  18. John Y. Campbell & N. Gregory Mankiw, 1989. "Consumption, Income, and Interest Rates: Reinterpreting the Time Series Evidence," NBER Working Papers 2924, National Bureau of Economic Research, Inc.
  19. Caballero, Ricardo J, 1991. "Earnings Uncertainty and Aggregate Wealth Accumulation," American Economic Review, American Economic Association, vol. 81(4), pages 859-71, September.
  20. Lusardi, Annamaria, 1996. "Permanent Income, Current Income, and Consumption: Evidence from Two Panel Data Sets," Journal of Business & Economic Statistics, American Statistical Association, vol. 14(1), pages 81-90, January.
  21. Jagadeesh Gokhale & Laurence J. Kotlikoff & John Sabelhaus, 1996. "Understanding the Postwar Decline in U.S. Saving: A Cohort Analysis," NBER Working Papers 5571, National Bureau of Economic Research, Inc.
  22. Sydney Ludvigson & Charles Steindel, 1998. "How important is the stock market effect on consumption?," Research Paper 9821, Federal Reserve Bank of New York.
  23. B. Douglas Bernheim & John B. Shoven, 1991. "National Saving and Economic Performance," NBER Books, National Bureau of Economic Research, Inc, number bern91-2, August.
  24. repec:fth:harver:1435 is not listed on IDEAS
  25. Stephenson, E. Frank, 1998. "Average marginal tax rates revisited," Journal of Monetary Economics, Elsevier, vol. 41(2), pages 389-409, April.
  26. Erik Hurst & Ming Ching Luoh & Frank P. Stafford, 1998. "The Wealth Dynamics of American Families, 1984-94," Brookings Papers on Economic Activity, Economic Studies Program, The Brookings Institution, vol. 29(1), pages 267-338.
Full references (including those not matched with items on IDEAS)

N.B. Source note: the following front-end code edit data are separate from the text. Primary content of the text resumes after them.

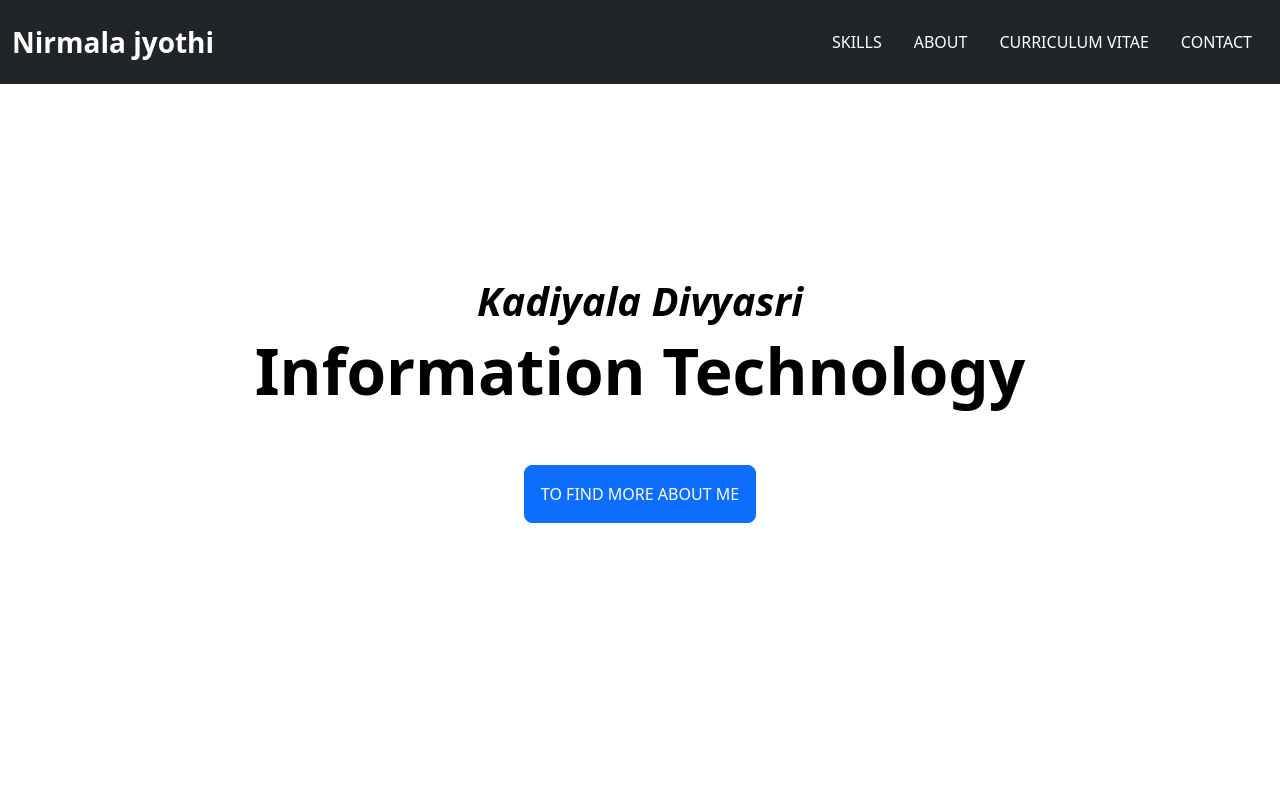
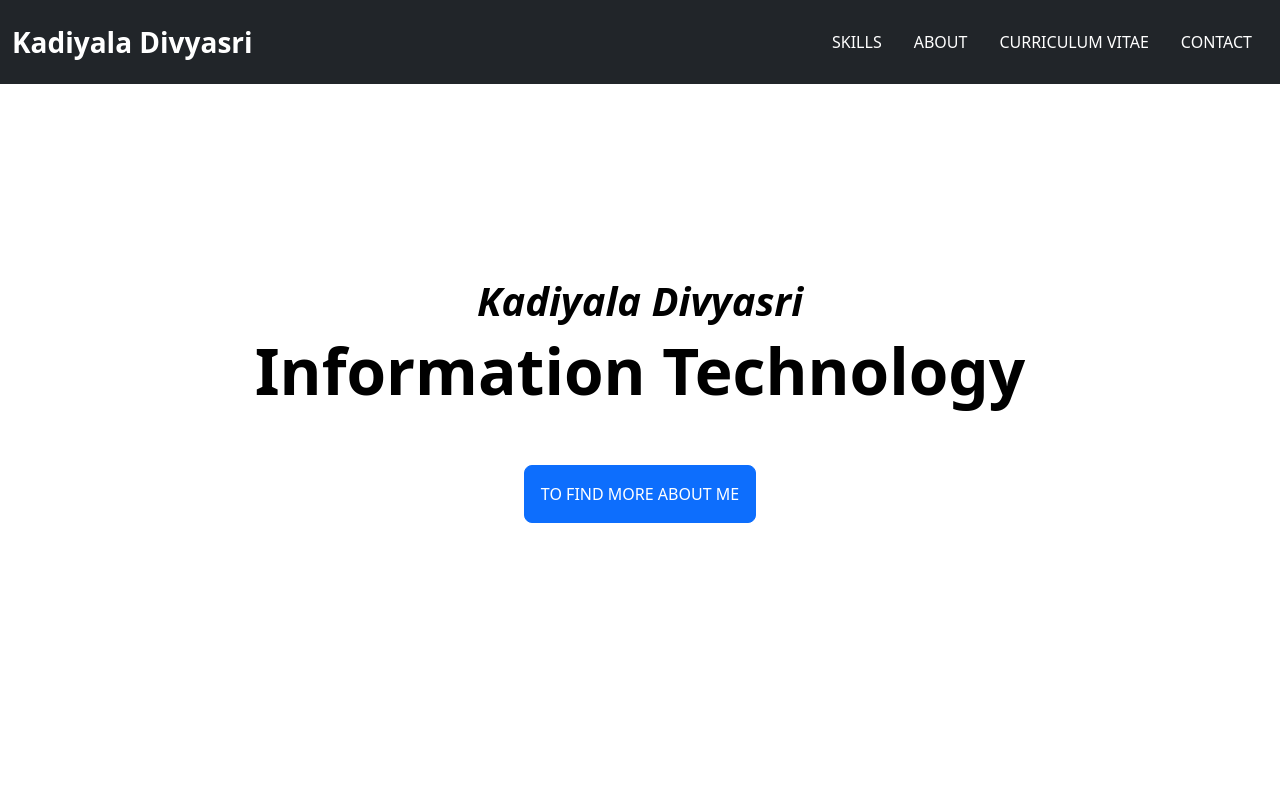
Before and after one commit to Divyasri94/Portfoliowebsite, a plain HTML site: page index.html in a window 1280 px wide. Shown: the top 800 px of the page. Drawn offline with nearby package versions, Linux system fonts and the light colour scheme; files that its build step writes are made by us from their sources.

Commit message:
Update index.html

```diff
--- a/index.html
+++ b/index.html
@@ -17,7 +17,7 @@
     <header class="bg-dark fixed-top">
       <nav class="container-xxl navbar navbar-expand-lg py-3 bg-dark navbar-dark">
         <div class="container-fluid">
-          <a class="navbar-brand fw-bold fs-3" href="#">Nirmala jyothi</a>
+          <a class="navbar-brand fw-bold fs-3" href="#">Kadiyala Divyasri</a>
           <button class="navbar-toggler" type="button" data-bs-toggle="collapse" data-bs-target="#navbarSupportedContent" aria-controls="navbarSupportedContent" aria-expanded="false" aria-label="Toggle navigation">
             <span class="navbar-toggler-icon"></span>
           </button>
```
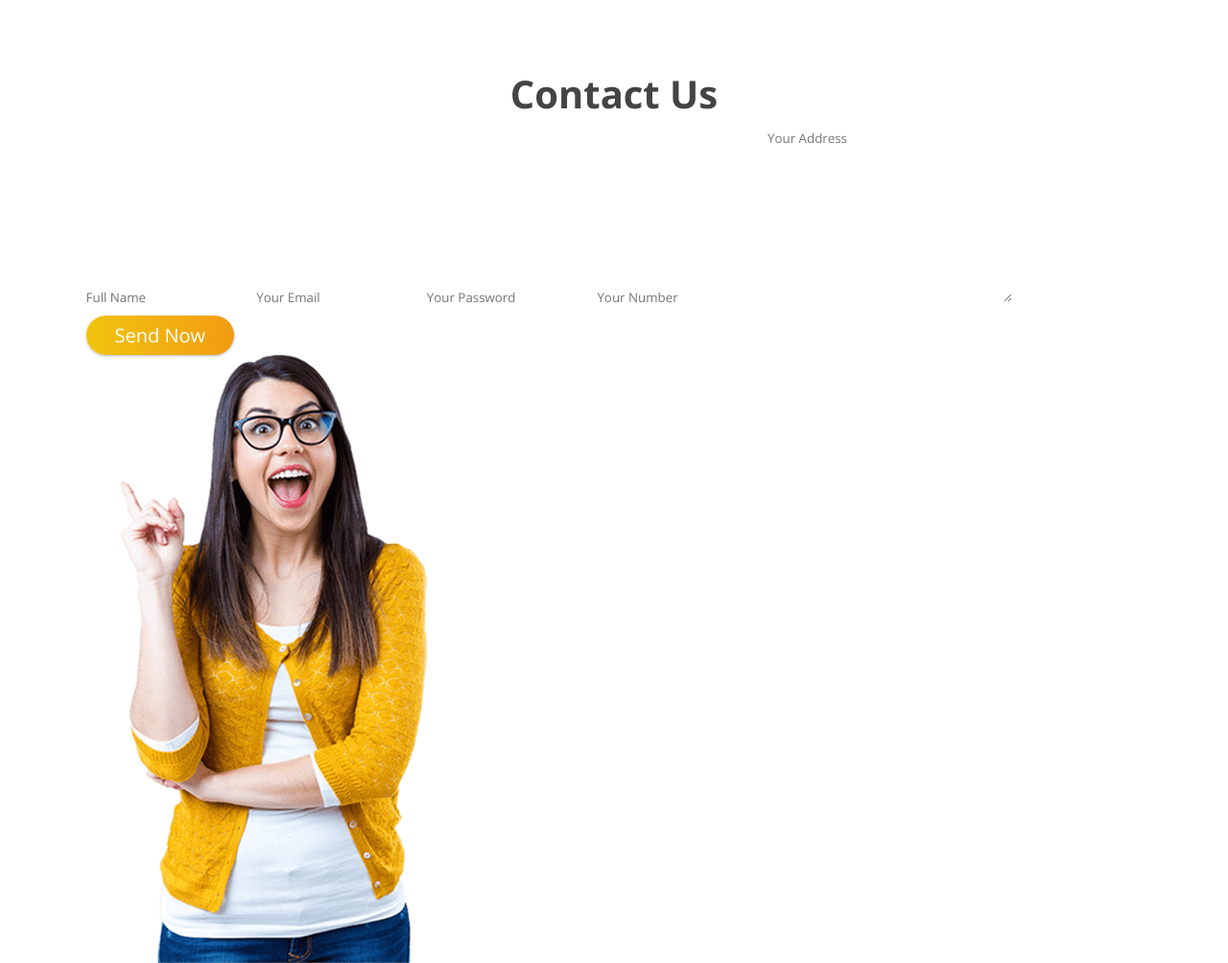
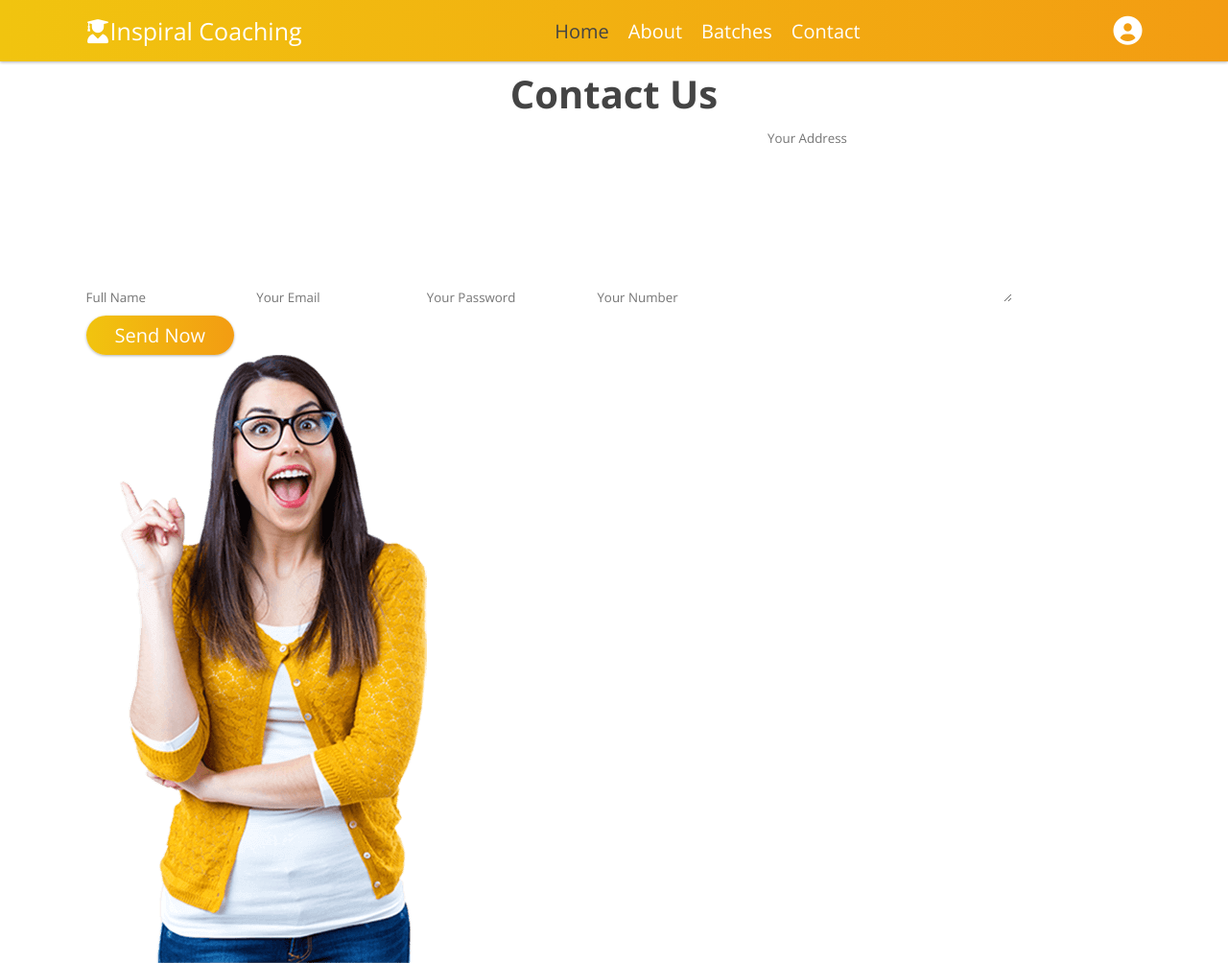
Before and after one commit to Furquan712/Inspiral-Coaching, a plain HTML site: page contact.html in a window 1280 px wide. Shown: the whole page at 96% size. Drawn offline with nearby package versions, Linux system fonts and the light colour scheme.

Commit message:
contact form html

```diff
--- a/contact.html
+++ b/contact.html
@@ -4,7 +4,7 @@
     <meta charset="UTF-8">
     <meta http-equiv="X-UA-Compatible" content="IE=edge">
     <meta name="viewport" content="width=device-width, initial-scale=1.0">
-    <title>Contact Us</title>
+    <title>Inspiral Coaching</title>
 
      <!-- font-awesome cdn link    -->
     <link rel="stylesheet" href="https://cdnjs.cloudflare.com/ajax/libs/font-awesome/6.0.0-beta3/css/all.min.css">
@@ -19,6 +19,25 @@
 
 </head>
 <body>
+    <!-- header section start -->
+    <header>
+
+        <div id="menu" class="fas fa-bars"></div>
+
+        <a href="#" class="logo"><i class="fas fa-user-graduate"></i>Inspiral Coaching</a>
+
+        <nav class="navbar">
+            <ul>
+                <li><a class="active" href="#home">home</a></li>
+                <li><a href="#about">about</a></li>
+                <li><a href="#course">Batches</a></li>
+                <li><a href="contact.html">contact</a></li>
+            </ul>
+        </nav>
+
+        <div id="login" class="fas fa-user-circle"></div>
+
+    </header>
 
     <!-- contact section starts  -->
 
--- a/css/style.css
+++ b/css/style.css
@@ -282,6 +282,7 @@ header #menu{
 }
 
 
+
 .footer{
     background:#333;
 }
```
Also changed, not shown: index.html (+2 -2 lines), images/1to8.jpg (added), images/cprogram.jpg (added), images/neetjee.jpg (added), images/python.jpg (added). Lines whose indentation alone changed are shown as unchanged.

This item is not listed on Wikipedia, on a reading list or among the top items on IDEAS.

When requesting a correction, please mention this item's handle: RePEc:nbr:nberwo:7238. See general information about how to correct material in RePEc.

For technical questions regarding this item, or to correct its authors, title, abstract, bibliographic or download information, contact: ()

If you have authored this item and are not yet registered with RePEc, we encourage you to do it here. This allows to link your profile to this item. It also allows you to accept potential citations to this item that we are uncertain about.

If references are entirely missing, you can add them using this form.

If the full references list an item that is present in RePEc, but the system did not link to it, you can help with this form.

If you know of missing items citing this one, you can help us creating those links by adding the relevant references in the same way as above, for each refering item. If you are a registered author of this item, you may also want to check the "citations" tab in your profile, as there may be some citations waiting for confirmation.

Please note that corrections may take a couple of weeks to filter through the various RePEc services.

This information is provided to you by IDEAS at the Research Division of the Federal Reserve Bank of St. Louis using RePEc data.